94 results found for Ornamental Horticulture
Snow coats leaves in March 2009 in Athens, Ga. CAES News
Protect plants
Don’t box up those old Christmas tree lights just yet. Along with old blankets, quilts and cardboard boxes, they could be the key to keeping tender plants from freezing this winter.
Horticulture graduate student Jongyun Kim checks on a plant's soil moisture sensor in UGA horticulture professor Marc van Iersel's greenhouse. CAES News
Save water, save money
Many ornamental nursery growers test to see if their plants need water by sticking a finger in the soil to see if it’s dry. Or, they just water them whether they need it or not. University of Georgia horticulturists have found a better way, one that requires less water, less fertilizer, less money and fewer dirty fingers.
Calceolaria, or pocketbook plant, gets its name from the shape of its flowers. While it grows wild in Chile, the best place to find it in the U.S. is in a florist's shop. CAES News
Give plants
UGA horticulturist Paul Thomas likes to give flowering plants as gifts. A deep basket filled with a few pots of colored calla lilies or a basket with a cluster of cyclamen topped with white or silver grass “makes a stunning gift,” he said.
This is a ornamental pepper plant, pulled off of Bugwood 11/12/09. CAES News
From nasty to poisonous
University of Georgia horticulturalist Paul Thomas can’t think of any common gift plants that are necessarily poisonous -- most of the poisonous plants are those cut for Christmas decorations.
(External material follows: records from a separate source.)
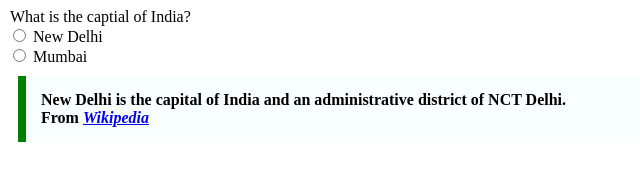
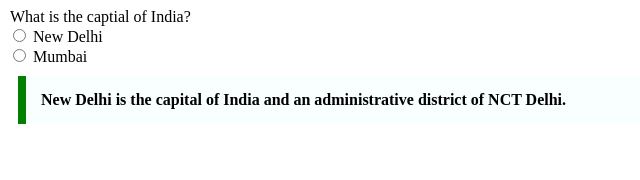
Before and after one commit to acciojob/trivia-aashxs, a website: page main.html in a window 1280 px wide. Shown: the whole page, without its empty margins (0-640 px from the left). Drawn offline with Linux system fonts and the light colour scheme.

Commit message:
created a submission

```diff
--- a/main.html
+++ b/main.html
@@ -23,7 +23,7 @@
             <div>
                 <blockquote>
                     New Delhi is the capital of India and an administrative district of NCT Delhi.
-                    <footer>From <cite><a href="https://en.wikipedia.org/wiki/New_Delhi" target="_blank">Wikipedia</a></cite></footer>
+                     <cite="https://en.wikipedia.org/wiki/New_Delhi></cite>
                   </blockquote>
 
                   <style>
```
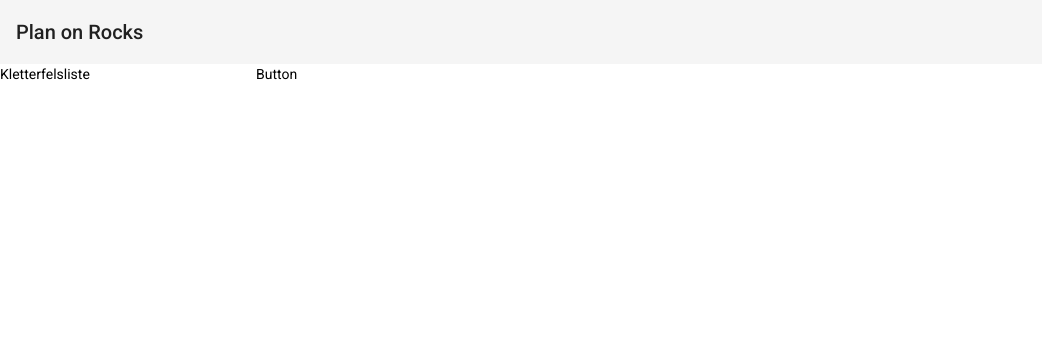
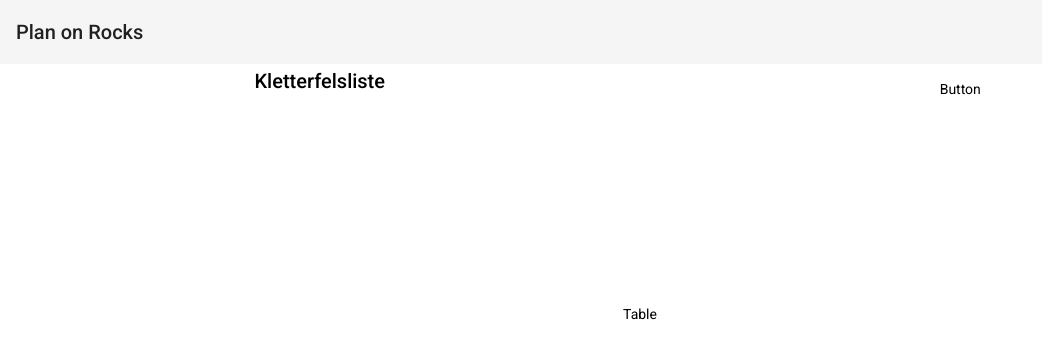
Before and after one commit to eicul04/PlanOnRocks-frontend, an Angular app: page /mainpage in a window 1280 px wide. Shown: the top 358 px of the page, without its empty margins (0-1042 px from the left). Built offline with nearby package versions, Linux system fonts and the light colour scheme.

Commit message:
delete flexlayout module

```diff
--- a/src/app/app.module.ts
+++ b/src/app/app.module.ts
@@ -9,7 +9,6 @@ import { MatSliderModule } from '@angular/material/slider';
 import { HeaderComponent } from './shared/header/header.component';
 import {MatToolbarModule} from "@angular/material/toolbar";
 import {MatGridListModule} from "@angular/material/grid-list";
-import { FlexLayoutModule } from "@angular/flex-layout";
 
 @NgModule({
   declarations: [
@@ -24,7 +23,6 @@ import { FlexLayoutModule } from "@angular/flex-layout";
     MatSliderModule,
     MatToolbarModule,
     MatGridListModule,
-    FlexLayoutModule
   ],
   providers: [],
   bootstrap: [AppComponent]
--- a/src/app/views/mainpage/mainpage.component.html
+++ b/src/app/views/mainpage/mainpage.component.html
@@ -1,5 +1,5 @@
 <app-header></app-header>
-<!--
+
 <mat-grid-list cols="2" rowHeight="50px">
   <mat-grid-tile>
     <div class="container" fxLayout="row">
@@ -12,14 +12,4 @@
 </mat-grid-list>
 <mat-grid-list cols="1" rowHeight="400px">
   <mat-grid-tile>Table</mat-grid-tile>
-</mat-grid-list>-->
-<div fxLayout="row" fxLayoutAlign="none">
-  <div fxFlex="20%">Kletterfelsliste</div>
-  <div fxFlex="20%">Button</div>
-</div>
-
-<!--
-<div fxLayout="column" fxLayoutAlign="space-around stretch">
-
-  <div>Table</div>
-</div>-->
+</mat-grid-list>
```
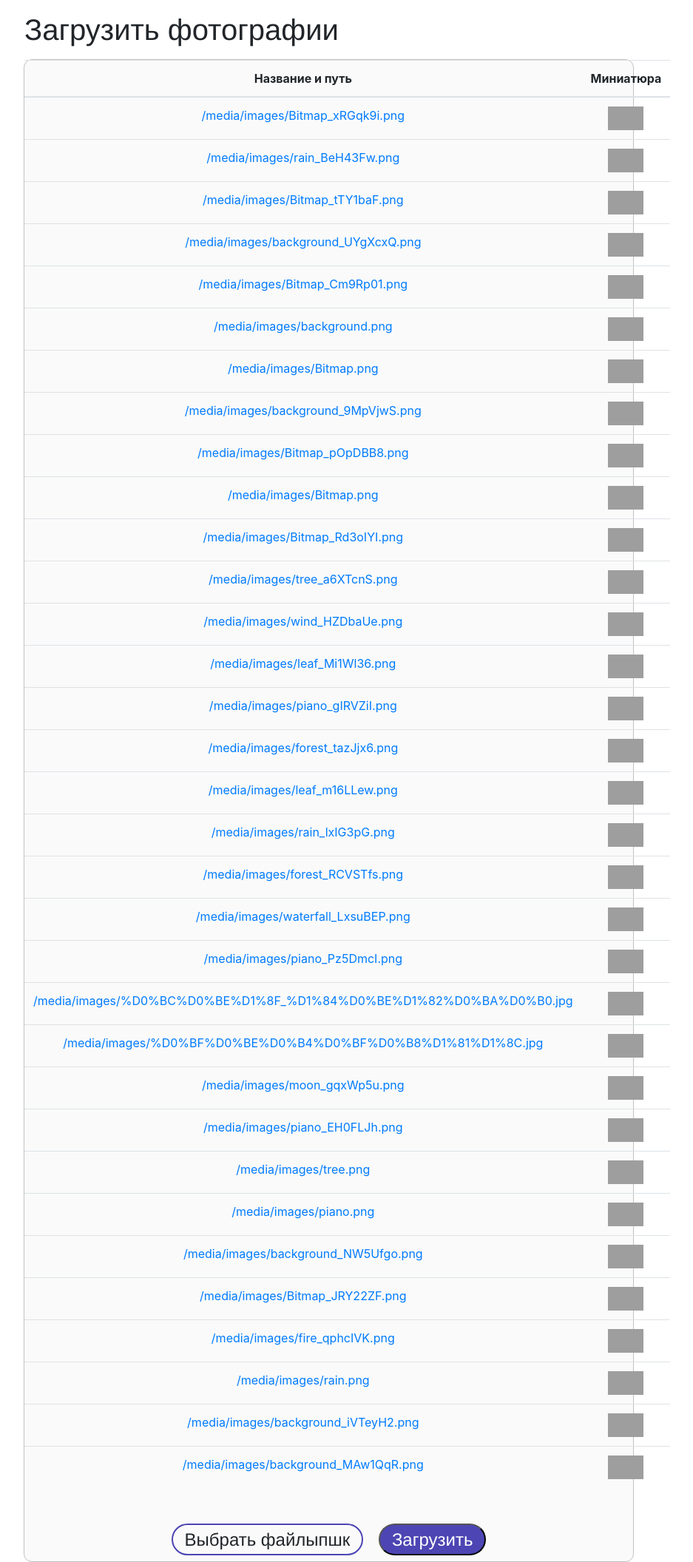
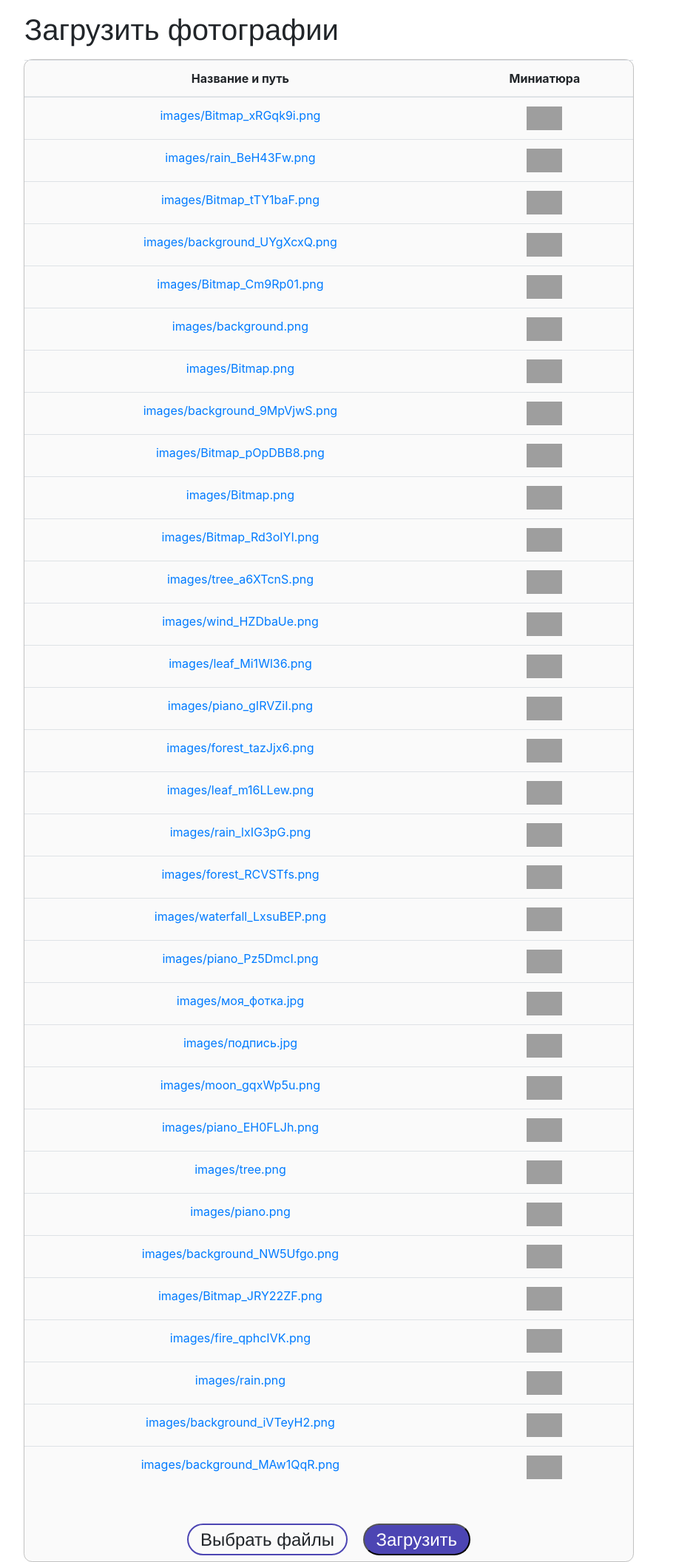
Before and after one commit to romanovsavelij/StingrayPhotos, a Django app: page /upload/ in a window 1280 px wide. Shown: the whole page at 74% size, without its empty margins (53-990 px from the left). Run offline with Django 3.2, Linux system fonts and the light colour scheme; data comes from the database, SQL or seed files in the repository; some libraries are stand-ins or nearby versions; grey boxes are pictures that could not be loaded.

Commit message:
minor fixes

```diff
--- a/get_image/views.py
+++ b/get_image/views.py
@@ -28,7 +28,7 @@ def home(request):
         picture_src = '.' + image.picture.url
     except IndexError:
         # there are no images with such a persons_key
-        picture_src = './media/images/fire.png'
+        picture_src = './static/hophei.jpg'
 
     with open(picture_src, "rb") as f:
         return HttpResponse(f.read(), content_type="image/jpeg")
--- a/uploader/templates/home.html
+++ b/uploader/templates/home.html
@@ -106,7 +106,7 @@
                                 </thead>
                                 {% for img in images %}
                                     <tr>
-                                        <td><a href="{{ img.picture.url }}">{{ img.picture.url }}</a> </td>
+                                        <td><a href="{{ img.picture.url }}">{{ img.picture.name }}</a> </td>
                                         <td><img src="{{ img.picture.url }}" class="mini_img"></td>
                                     </tr>
                                 {% endfor %}
@@ -198,7 +198,7 @@
                             <form action="#" method="post" enctype="multipart/form-data">
                                 {% csrf_token %}
                                 <input type="file" name="images" multiple style="display: none" id="images">
-                                <label for="images" class="upload_label">Выбрать файлыпшк </label>
+                                <label for="images" class="upload_label">Выбрать файлы</label>
                                 <button type="submit" class="upload_button" name="submit">Загрузить</button>
                             </form>
                         </div>
```
Also changed, not shown: static/FileNotFound.jpg (added), 1 other file.
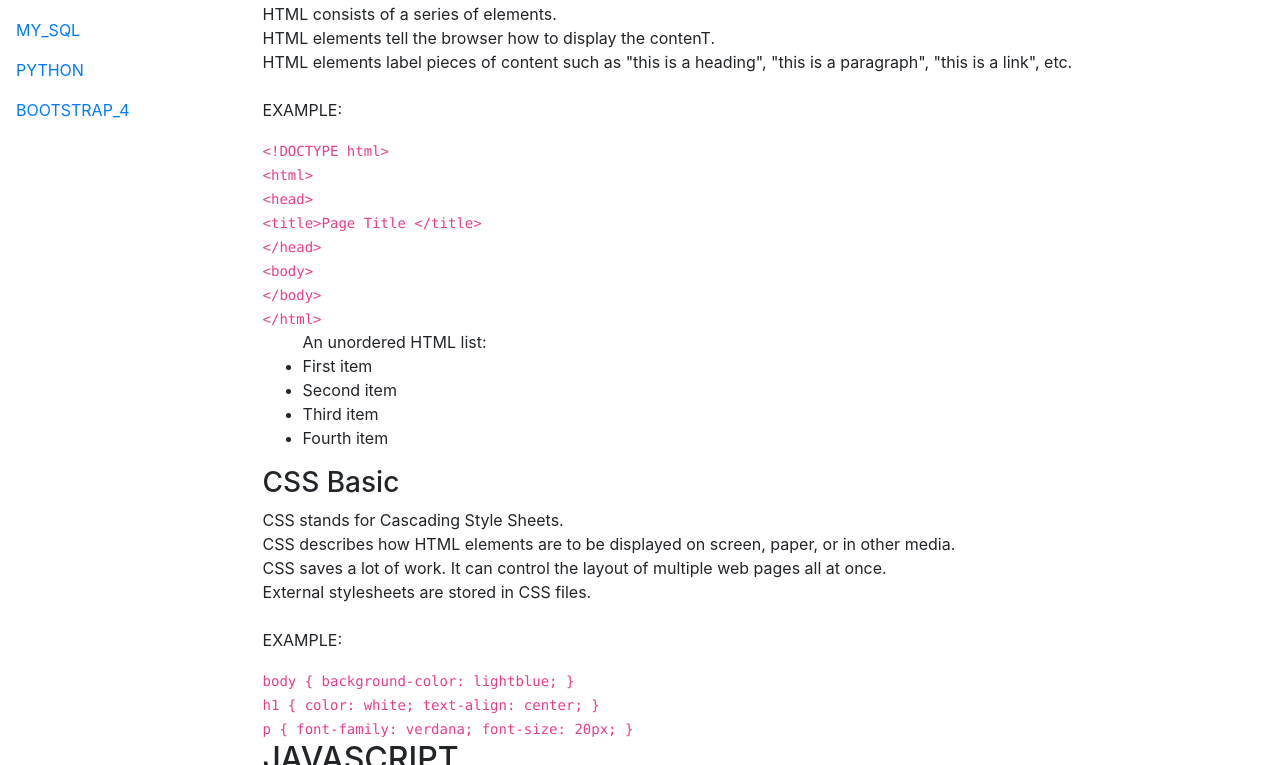
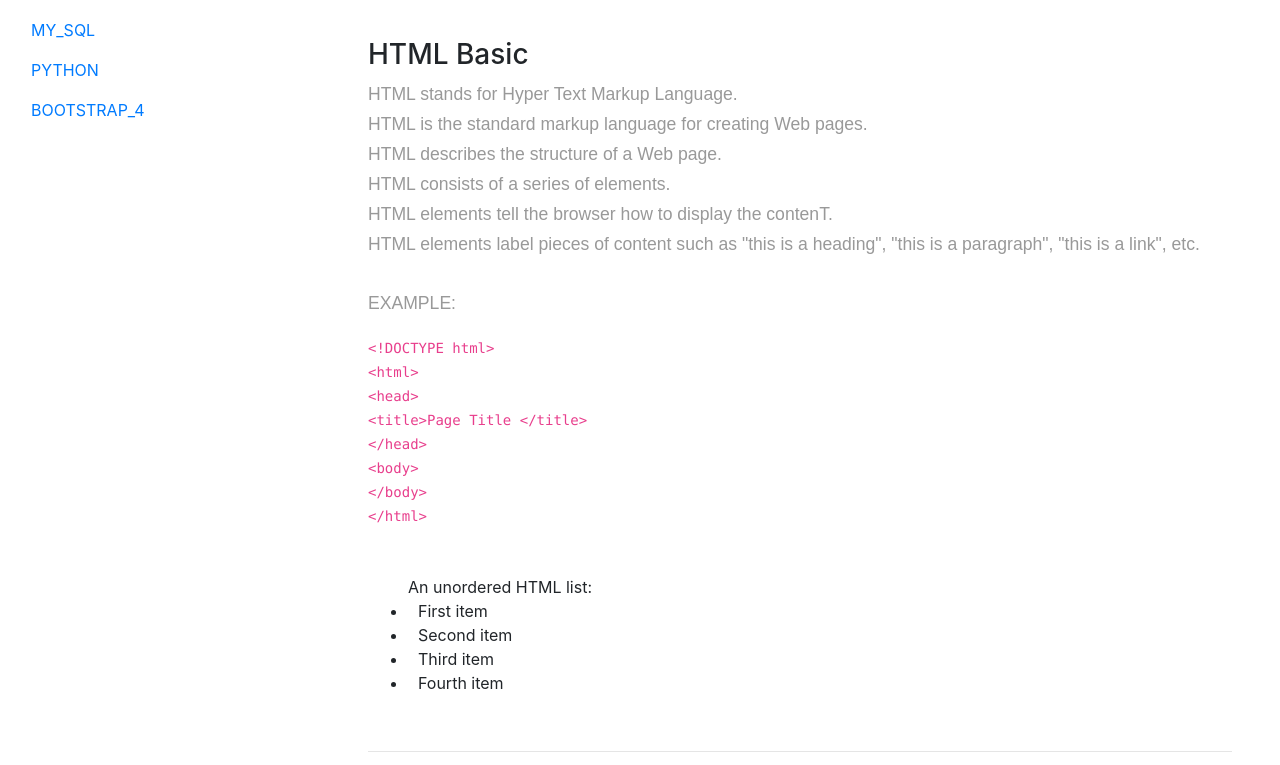
Before and after one commit to ahmadalhajh/trial_3, a plain HTML site: page index.html in a window 1280 px wide. Shown: the part 116-881 px from the top of the page. Drawn offline with nearby package versions, Linux system fonts and the light colour scheme.

Commit message:
adding css style 1

```diff
--- a/css/style.css
+++ b/css/style.css
@@ -0,0 +1,35 @@
+body {
+    font-family: 'Poppins', sans-serif;
+    background: #fafafa;
+}
+
+p {
+    font-family: 'Poppins', sans-serif;
+    font-size: 1.1em;
+    font-weight: 300;
+    line-height: 1.7em;
+    color: #999;
+}
+
+a, a:hover, a:focus {
+    color: inherit;
+    text-decoration: none;
+    transition: all 0.3s;
+}
+
+/*
+    NavBar
+*/
+
+.header {
+    padding: 30px;
+    text-align: center;
+    background: #1abc9c;
+    color: white;
+    font-size: 30px;
+}
+
+.padding-left li{
+    padding-left: 10px;
+
+}
--- a/index.html
+++ b/index.html
@@ -21,8 +21,11 @@
     <div class="container-fluid">
       <main id="main-doc" class="row">
 
-        <nav id="navbar">
+        <nav id="navbar" class="col-sm-12 col-lg-3">
+
+          <div class="navbar-header">
             <header><h2>W3 Schools.Com</h2></header>
+          </div>
 
           <ul class="list-unstyled components">
             <li>
@@ -46,10 +49,11 @@
 
         <div class="col-sm-12 col-lg-9 p-0">
           <section class="main-section" id="HTML_&_CSS">
-            <header>
+            <header class="header">
               <h2>HTML & CSS</h2>
             </header>
-
+            <div class="p-5">
+              <h3>HTML Basic</h3>
               <p class="p1">HTML stands for Hyper Text Markup Language.<br> HTML is the standard markup language for creating Web pages.<br>HTML describes the structure of a Web page.<br>HTML consists of a series of elements.
               <br>
               HTML elements tell the browser how to display the contenT.<br> HTML elements label pieces of content such as "this is a heading", "this is a paragraph", "this is a link", etc.<br><br>
@@ -66,12 +70,18 @@
                 &lt;/body><br>
                 &lt;/html><br>
               </code>
-            <ul>An unordered HTML list:
+              <br>
+              <br>
+              <ul class="padding-left">
+                An unordered HTML list:
                 <li>First item</li>
                 <li>Second item</li>
                 <li>Third item</li>
                 <li>Fourth item</li>
               </ul>
+
+              <br>
+              <hr>
 
               <h3>CSS Basic</h3>
               <p class="p2">CSS stands for Cascading Style Sheets.<br>CSS describes how HTML elements are to be displayed on screen, paper, or in other media.<br>CSS saves a lot of work. It can control the layout of multiple web pages all at once.
@@ -93,14 +103,16 @@
                   font-size: 20px;
                 }
               </code>
+            </div>
 
           </section>
 
           <section class="main-section" id="JAVASCRIPT">
-            <header>
+            <header class="header">
               <h2>JAVASCRIPT</h2>
             </header>
 
+            <div class="p-5">
               <p class="p1">JavaScript is the programming language of HTML and the Web.<br>
                 JavaScript is easy to learn.<br>
                 This tutorial will teach you JavaScript from basic to advanced.<br>
@@ -116,14 +128,14 @@
                 <li>Division</li>
                 <li>Modulos</li>
               </ul>
-
+            </div>
           </section>
 
           <section class="main-section" id="MYSQL">
-            <header>
+            <header class="header">
               <h2>MySQL</h2>
             </header>
-
+            <div class="p-5">
               <p class="p1">SQL is a standard language for storing, manipulating and retrieving data in databases. </p>
                 <p class="p2">Our SQL tutorial will teach you how to use SQL in: MySQL, SQL Server, MS Access, Oracle, Sybase, Informix, Postgres, and other database systems.<br>
                   With our online SQL editor, you can edit the SQL statements, and click on a button to view the result.<br><br>
@@ -136,14 +148,14 @@
                 <li>Numeric</li>
                 <li>Date & Time</li>
               </ul>
-
+            </div>
           </section>
 
           <section class="main-section" id="PYTHON">
-            <header>
+            <header class="header">
               <h2>PYTHON</h2>
             </header>
-
+            <div class="p-5">
               <p class="p1">Python is a programming language. </p>
               <p class="p2">Python can be used on a server to create web applications.<br>
                 Python syntax can be executed by writing directly in the Command Line:
@@ -159,14 +171,14 @@
                 <li>Mathematics</li>
                 <li>System Scripting</li>
               </ul>
-
+            </div>
           </section>
 
           <section class="main-section" id="BOOTSTRAP_4">
-            <header>
+            <header class="header">
               <h2>BOOTSTRAP 4</h2>
             </header>
-
+            <div class="p-5">
               <p class="p1">Bootstrap 4 is the newest version of Bootstrap, which is the most popular HTML, CSS, and <br>
                 JavaScript framework for developing responsive, mobile-first websites. </p>
               <p class="p2">Bootstrap 4 is the newest version of Bootstrap; with new components, faster stylesheet and more responsiveness.<br>
@@ -180,6 +192,7 @@
                 <li>Include Bootstrap 4 from a CDN</li>
                 <li>Download Bootstrap 4 from getbootstrap.com</li>
               </ul>
+            </div>
 
           </section>
         </div>
```
Lines whose indentation alone changed are shown as unchanged.
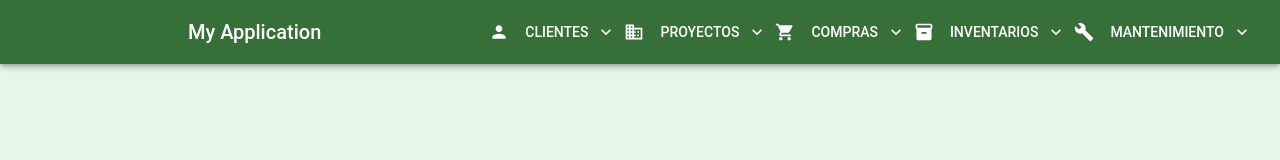
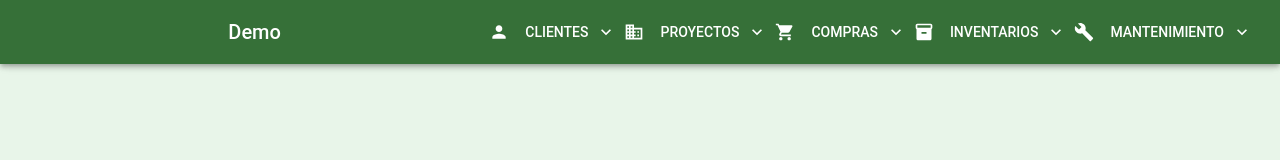
Before and after one commit to xcharag/cre-demo-webapp, a React (Vite) app: page / in a window 1280 px wide. Shown: the top 160 px of the page. Built offline with nearby package versions, Linux system fonts and the light colour scheme.

Commit message:
Nav title v2

```diff
--- a/src/components/navbar/NavbarComponent.jsx
+++ b/src/components/navbar/NavbarComponent.jsx
@@ -68,7 +68,7 @@ const NavbarComponent = () => {
                         <MenuIcon />
                     </IconButton>
                     <Typography variant="h6" component="div" sx={{ flexGrow: 1 }}>
-                        My Application
+                        Demo
                     </Typography>
                     <Box sx={{ display: { xs: 'none', md: 'flex' } }}>
                         {dropdowns.map((dropdown, index) => (
```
He can, however, think of one that will light a child’s or pet’s mouth on fire.